“To my delight and my unceasing distraction, eminently eligible bits of language are everywhere around us.”
Thirty-five years ago, it was extremely simple to develop small programs combining computing and language — you could type one in within seconds of flipping the computer on. It’s a bit surprising to me, given such a starting point, that literary art hasn’t really extended itself into new, exciting, computational territory the way that architecture has.
Concrete Poetry and Conceptual Writing are entwined around the issue of negotiating the “thicket of language,” reframing our language back to us, only slightly…
Go to your bookshelf. Starting at the very top, take down the 10th book from the left and turn to page 10.
When we speak of “translation” we usually refer to the process of turning a text that is written in one language into another language. But if we think about translation more broadly, we can imagine a diverse range of experimental processes that can spark new writing.
Sometimes erasure is an end in itself, but sometimes it’s a beginning, a starting point for collecting a Robert Smithson-like “Heap of Language” from which to construct poems. In that spirit, I’m providing a few prompts for collecting words.
It has been helpful to turn to this prompt, utilizing language from other poetry that I love, but altering it in a way to come up with alternative words and syntactical arrangements that I could never dream up on my own.
Use a text to draw a field of stars.

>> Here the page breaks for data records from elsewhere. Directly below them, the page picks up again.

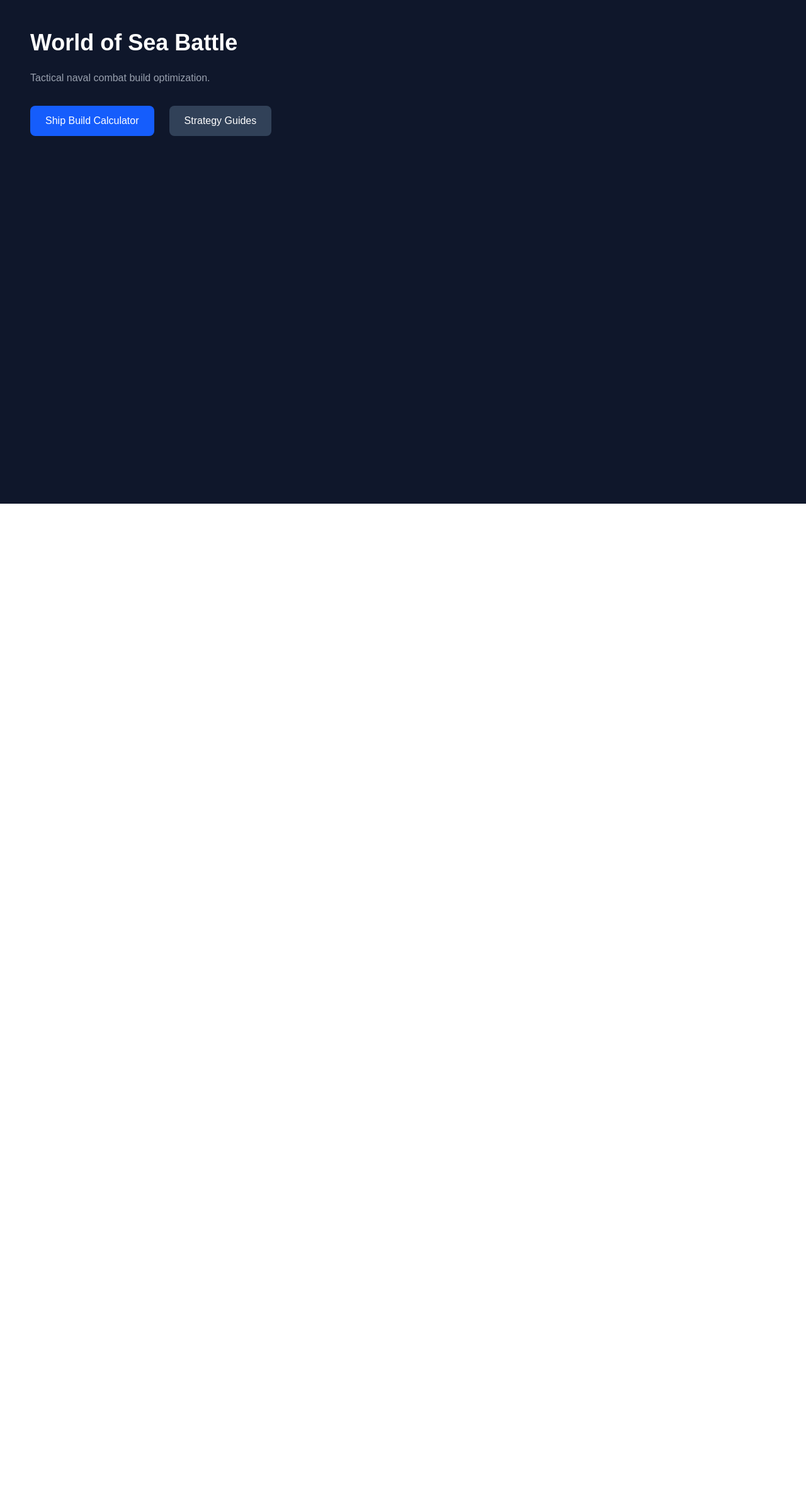
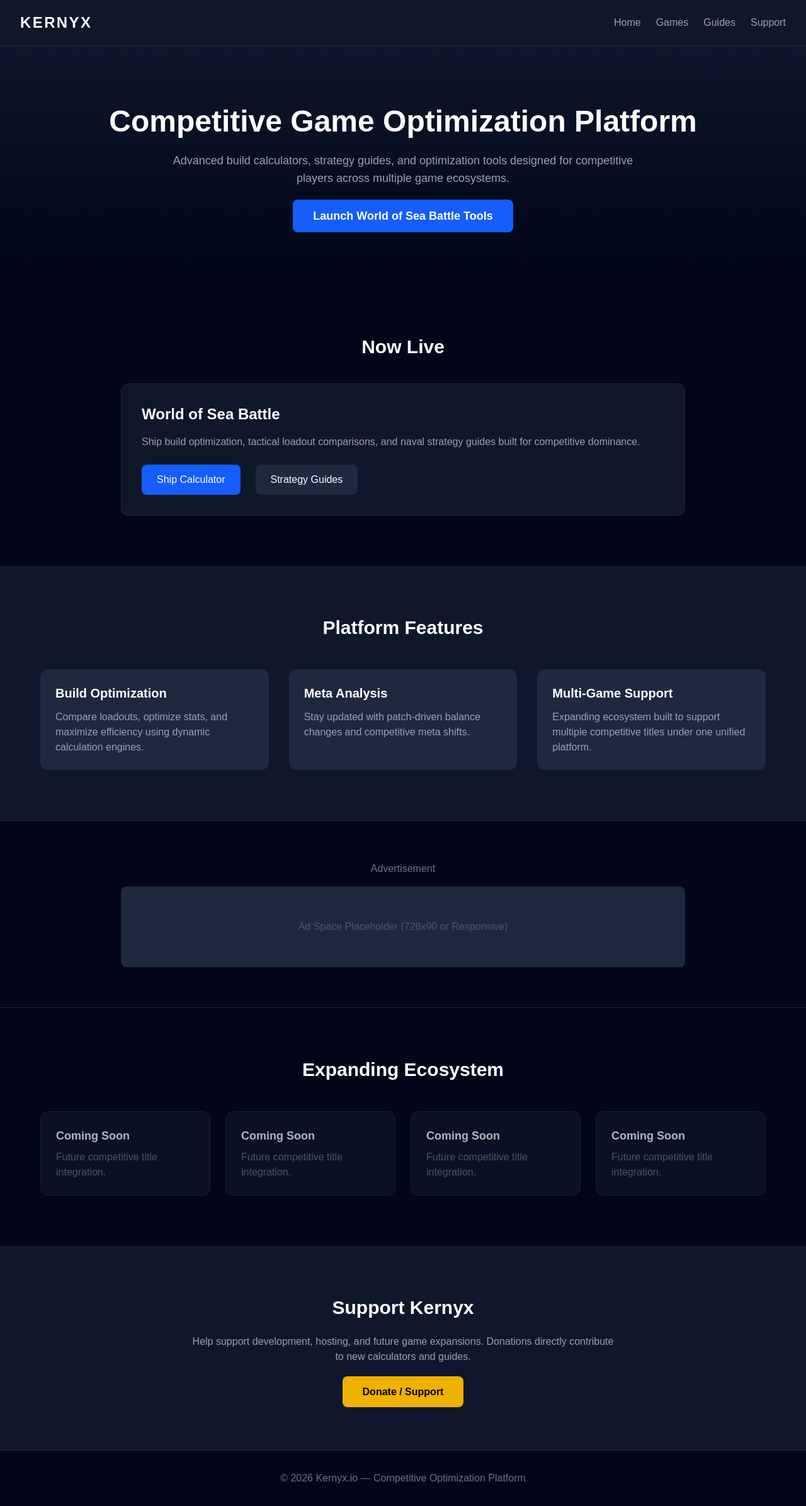
Before and after one commit to kernyx-io/kernyx, a Next.js app: page /games/world-of-sea-battle in a window 1280 px wide. Shown: the whole page at 63% size. Before the commit the page ends 800 px from the top, so only its background shows below. Built offline with nearby package versions, Linux system fonts and the light colour scheme.

Commit message:
Update page.tsx

```diff
--- a/app/games/world-of-sea-battle/page.tsx
+++ b/app/games/world-of-sea-battle/page.tsx
@@ -1,15 +1,50 @@
-
 import Link from "next/link"
 
-export default function SeaBattle() {
+export default function Home() {
   return (
-    <main className="min-h-screen bg-slate-900 text-white p-12">
-      <h1 className="text-4xl font-bold mb-6">
+    <main className="bg-slate-950 text-white min-h-screen">
+
+      {/* NAVBAR */}
+      <nav className="flex justify-between items-center px-8 py-5 border-b border-slate-800 bg-slate-900">
+        <h1 className="text-2xl font-bold tracking-widest">KERNYX</h1>
+        <div className="flex gap-6 text-gray-400">
+          <Link href="/" className="hover:text-white">Home</Link>
+          <Link href="/games" className="hover:text-white">Games</Link>
+          <Link href="/guides" className="hover:text-white">Guides</Link>
+          <Link href="/support" className="hover:text-white">Support</Link>
+        </div>
+      </nav>
+
+      {/* HERO SECTION */}
+      <section className="text-center py-24 px-6 bg-gradient-to-b from-slate-900 to-slate-950">
+        <h2 className="text-5xl font-bold mb-6">
+          Competitive Game Optimization Platform
+        </h2>
+        <p className="text-gray-400 max-w-3xl mx-auto text-lg mb-8">
+          Advanced build calculators, strategy guides, and optimization tools
+          designed for competitive players across multiple game ecosystems.
+        </p>
+        <Link
+          href="/games/world-of-sea-battle"
+          className="bg-blue-600 hover:bg-blue-500 px-8 py-4 rounded-lg text-lg font-semibold transition"
+        >
+          Launch World of Sea Battle Tools
+        </Link>
+      </section>
+
+      {/* FEATURED GAME */}
+      <section className="px-10 py-20">
+        <h3 className="text-3xl font-bold mb-10 text-center">
+          Now Live
+        </h3>
+
+        <div className="max-w-4xl mx-auto bg-slate-900 p-8 rounded-xl border border-slate-800">
+          <h4 className="text-2xl font-semibold mb-4">
             World of Sea Battle
-      </h1>
-
-      <p className="text-gray-400 mb-8">
-        Tactical naval combat build optimization.
+          </h4>
+          <p className="text-gray-400 mb-6">
+            Ship build optimization, tactical loadout comparisons,
+            and naval strategy guides built for competitive dominance.
           </p>
 
           <div className="flex gap-6">
@@ -17,16 +52,101 @@ export default function SeaBattle() {
               href="/games/world-of-sea-battle/calculator"
               className="bg-blue-600 px-6 py-3 rounded-lg"
             >
-          Ship Build Calculator
+              Ship Calculator
             </Link>
 
             <Link
               href="/games/world-of-sea-battle/guides"
-          className="bg-slate-700 px-6 py-3 rounded-lg"
+              className="bg-slate-800 px-6 py-3 rounded-lg"
             >
               Strategy Guides
             </Link>
           </div>
+        </div>
+      </section>
+
+      {/* PLATFORM FEATURES */}
+      <section className="px-10 py-20 bg-slate-900">
+        <h3 className="text-3xl font-bold text-center mb-12">
+          Platform Features
+        </h3>
+
+        <div className="grid md:grid-cols-3 gap-8 max-w-6xl mx-auto">
+          <div className="bg-slate-800 p-6 rounded-xl">
+            <h4 className="text-xl font-semibold mb-3">Build Optimization</h4>
+            <p className="text-gray-400">
+              Compare loadouts, optimize stats, and maximize efficiency
+              using dynamic calculation engines.
+            </p>
+          </div>
+
+          <div className="bg-slate-800 p-6 rounded-xl">
+            <h4 className="text-xl font-semibold mb-3">Meta Analysis</h4>
+            <p className="text-gray-400">
+              Stay updated with patch-driven balance changes
+              and competitive meta shifts.
+            </p>
+          </div>
+
+          <div className="bg-slate-800 p-6 rounded-xl">
+            <h4 className="text-xl font-semibold mb-3">Multi-Game Support</h4>
+            <p className="text-gray-400">
+              Expanding ecosystem built to support multiple
+              competitive titles under one unified platform.
+            </p>
+          </div>
+        </div>
+      </section>
+
+      {/* AD PLACEHOLDER */}
+      <section className="px-10 py-16 text-center border-t border-b border-slate-800">
+        <p className="text-gray-500 mb-4">Advertisement</p>
+        <div className="bg-slate-800 h-32 max-w-4xl mx-auto rounded-lg flex items-center justify-center text-gray-600">
+          Ad Space Placeholder (728x90 or Responsive)
+        </div>
+      </section>
+
+      {/* UPCOMING GAMES */}
+      <section className="px-10 py-20">
+        <h3 className="text-3xl font-bold text-center mb-12">
+          Expanding Ecosystem
+        </h3>
+
+        <div className="grid md:grid-cols-4 gap-6 max-w-6xl mx-auto">
+          {["Coming Soon", "Coming Soon", "Coming Soon", "Coming Soon"].map((game, i) => (
+            <div key={i} className="bg-slate-900 p-6 rounded-xl border border-slate-800 opacity-70">
+              <h4 className="text-lg font-semibold">{game}</h4>
+              <p className="text-gray-500 mt-2">
+                Future competitive title integration.
+              </p>
+            </div>
+          ))}
+        </div>
+      </section>
+
+      {/* SUPPORT SECTION */}
+      <section className="px-10 py-20 bg-slate-900 text-center">
+        <h3 className="text-3xl font-bold mb-6">
+          Support Kernyx
+        </h3>
+        <p className="text-gray-400 max-w-2xl mx-auto mb-8">
+          Help support development, hosting, and future game expansions.
+          Donations directly contribute to new calculators and guides.
+        </p>
+
+        <a
+          href="#"
+          className="bg-yellow-500 hover:bg-yellow-400 text-black px-8 py-4 rounded-lg font-semibold"
+        >
+          Donate / Support
+        </a>
+      </section>
+
+      {/* FOOTER */}
+      <footer className="border-t border-slate-800 px-10 py-8 text-center text-gray-500">
+        © {new Date().getFullYear()} Kernyx.io — Competitive Optimization Platform
+      </footer>
+
     </main>
   )
 }
```
Lines whose indentation alone changed are shown as unchanged.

Evaluate the text with a particular eye for discovering, within it, that which you can love. Because the thing has not failed you. Rather, you have failed.